However, such testing can also apply to your metabolism and nutrition. Specifically, how are you able to use certain vitamins, minerals or essential omega-3 fatty acids, which may predispose you to an excess or deficiency. Based on this, you can adjust your diet accordingly.

Screening for hidden traits for rare inherited diseases such as phenylketonuria, cystic fibrosis, muscular diseases, etc., which can potentially be passed on to your offspring, also seems to be of great interest. This is possible even if you and your partner do not suffer from these diseases. The examination can also give you information about the risk of developing so-called civilization diseases (type 2 diabetes, cardiovascular diseases, certain types of cancer).

Interested in this topic and want to learn more about home DNA testing? Find out everything you need to know about home DNA testing in our article Everything You Need to Know About Home DNA Testing. If you want to try genetic testing, you shouldn’t miss trying test kits from TellMeGen and GenePlanet.

Where and how can you get your sensitivity to caffeine tested?

What should you remember?

Every person is different and we all differ in our sensitivity to caffeine and how you metabolise it. Current science therefore distinguishes between fast and slow metabolisers of caffeine. These characteristics can be estimated to some extent based on your reactions to its intake (nervousness, heart palpitations, performance enhancement, poor falling asleep after its intake). Accordingly, it is advisable to adjust your caffeine intake so that you reap more benefits than drawbacks from its use. If you want to be clear on this, it is suggested to undergo a simple genetic test through a home DNA test to fully reveal these traits.


[1] ALSENE K. – Association between A2a receptor gene polymorphisms and caffeine-induced anxiety. –

[2] CORNELIS M. – Coffee, CYP1A2 genotype, and risk of myocardial infarction. –

[3] EFSA – Scientific Opinion on the safety of caffeine –

[4] GUEST N. – International society of sports nutrition position stand: caffeine and exercise performance. –

[5] GUEST N. – Caffeine, CYP1A2 Genotype, and Endurance Performance in Athletes. –

[6] PALATINI P. – CYP1A2 genotype modifies the association between coffee intake and the risk of hypertension. –

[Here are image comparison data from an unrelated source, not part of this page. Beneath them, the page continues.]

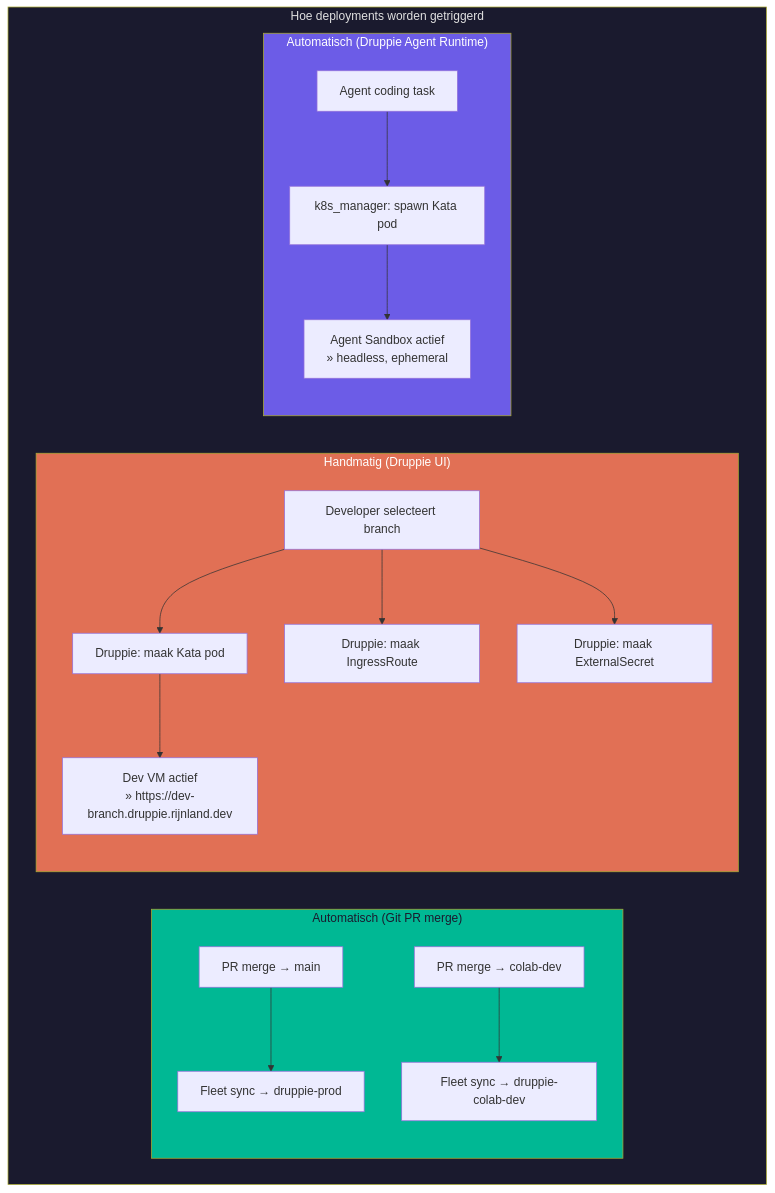
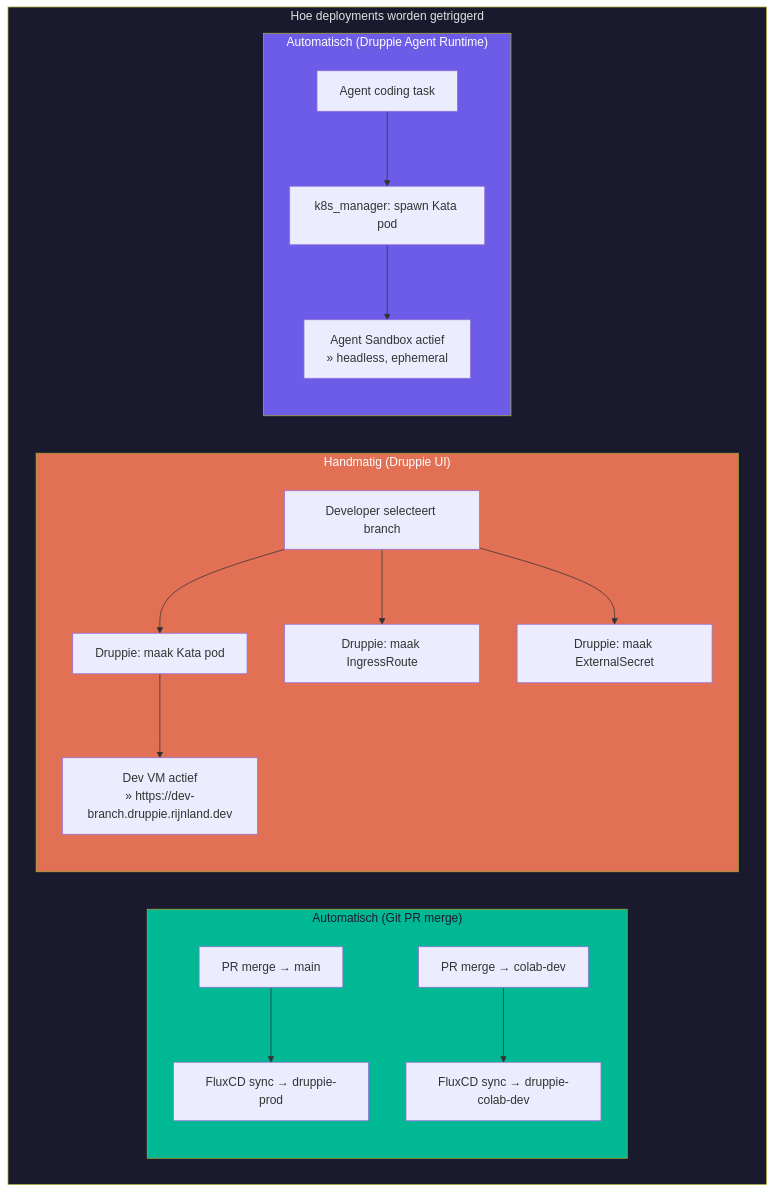
One commit to nuno-git/druppie-fork changed the eighth of 9 diagrams in docs/dev-environment-architecture.md. Above: the diagram before and after it, drawn with Mermaid. The commit also changed other lines of this file and 1 other file, not shown here.

First line of the commit message:
docs: FluxCD i.p.v. Fleet, Harbor i.p.v. Gitea Registry, externe services

````diff
--- a/docs/dev-environment-architecture.md
+++ b/docs/dev-environment-architecture.md
@@ -609,28 +614,28 @@
 ```mermaid
 flowchart TB
     subgraph Triggers["Hoe deployments worden getriggerd"]
         direction LR
 
         subgraph Auto["Automatisch (Git PR merge)"]
-            PR1["PR merge → main"] --> F1["Fleet sync → druppie-prod"]
-            PR2["PR merge → colab-dev"] --> F2["Fleet sync → druppie-colab-dev"]
+            PR1["PR merge → main"] --> F1["FluxCD sync → druppie-prod"]
+            PR2["PR merge → colab-dev"] --> F2["FluxCD sync → druppie-colab-dev"]
         end
 
         subgraph Manual["Handmatig (Druppie UI)"]
             D1["Developer selecteert branch"] --> K1["Druppie: maak Kata pod"]
             D1 --> K2["Druppie: maak IngressRoute"]
             D1 --> K3["Druppie: maak ExternalSecret"]
             K1 --> P1["Dev VM actief<br/>» https://dev-branch.druppie.rijnland.dev"]
         end
 
         subgraph AgentAuto["Automatisch (Druppie Agent Runtime)"]
             A1["Agent coding task"] --> A2["k8s_manager: spawn Kata pod"]
             A2 --> A3["Agent Sandbox actief<br/>» headless, ephemeral"]
         end
     end
 
     style Triggers fill:#1a1a2e,color:#e0e0e0
     style Auto fill:#00b894,color:#1a1a2e
     style Manual fill:#e17055,color:#ffffff
     style AgentAuto fill:#6c5ce7,color:#ffffff
 ```
````
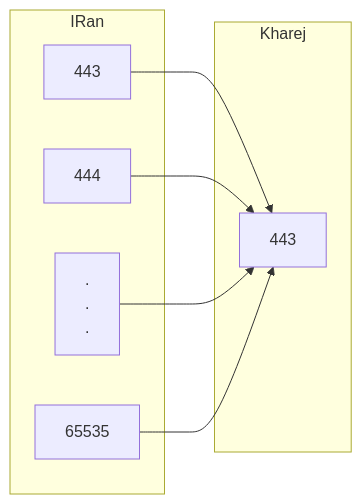
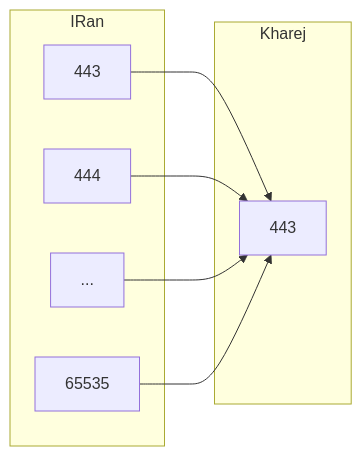
One commit to just-the-docs/just-the-docs-template changed the second of 2 diagrams in Direct-Port-To-Port.md. Above: the diagram before and after it, drawn with Mermaid.

````diff
--- a/Direct-Port-To-Port.md
+++ b/Direct-Port-To-Port.md
@@ -105,14 +105,12 @@
 ```mermaid
 flowchart LR;
     subgraph Kharej;
-    B[443] ;
+    B[443];
     end;
     subgraph IRan;
     A1[443] --> B[443];
     A2[444] --> B[443];
-    A3[.
-    .
-    .] --> B[443];
+    A3[...] --> B[443];
     A4[65535] --> B[443];
     end;
 ```
````
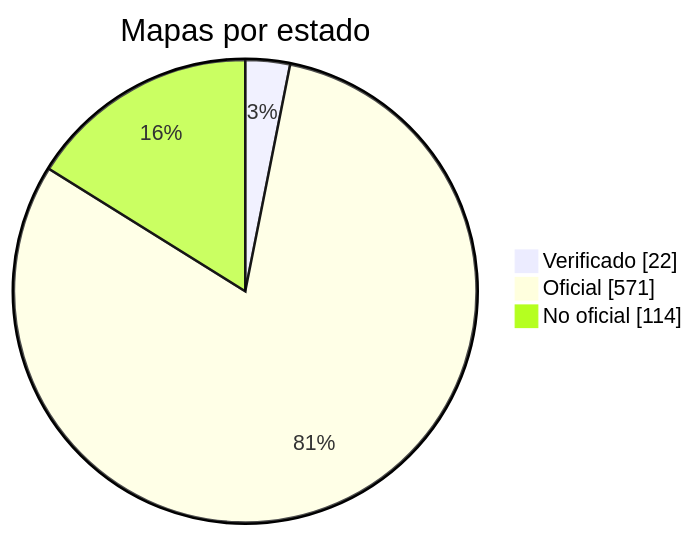
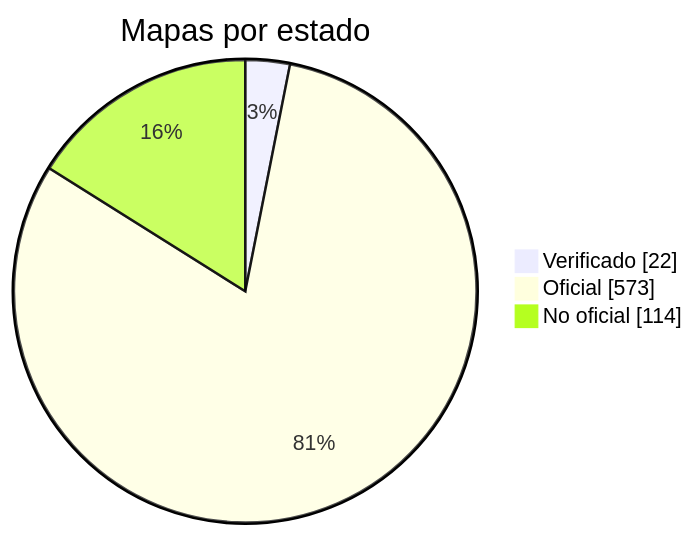
The diagram in docs/readme/README_ES.md (nobrega8/mbmap-library), drawn with Mermaid before and after one commit. The commit also changed 7 other files, not shown here.

````diff
--- a/docs/readme/README_ES.md
+++ b/docs/readme/README_ES.md
@@ -54,7 +54,7 @@
 ```mermaid
 pie showData
     title Mapas por estado
     "Verificado" : 22
-    "Oficial" : 571
+    "Oficial" : 573
     "No oficial" : 114
 ```
````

[7] ROGERS – Association of the anxiogenic and alerting effects of caffeine with ADORA2A and ADORA1 polymorphisms and habitual level of caffeine consumption. –

[8] THORN C. – PharmGKB summary: caffeine pathway. –

Add a comment

Your email address will not be published. Required fields are marked *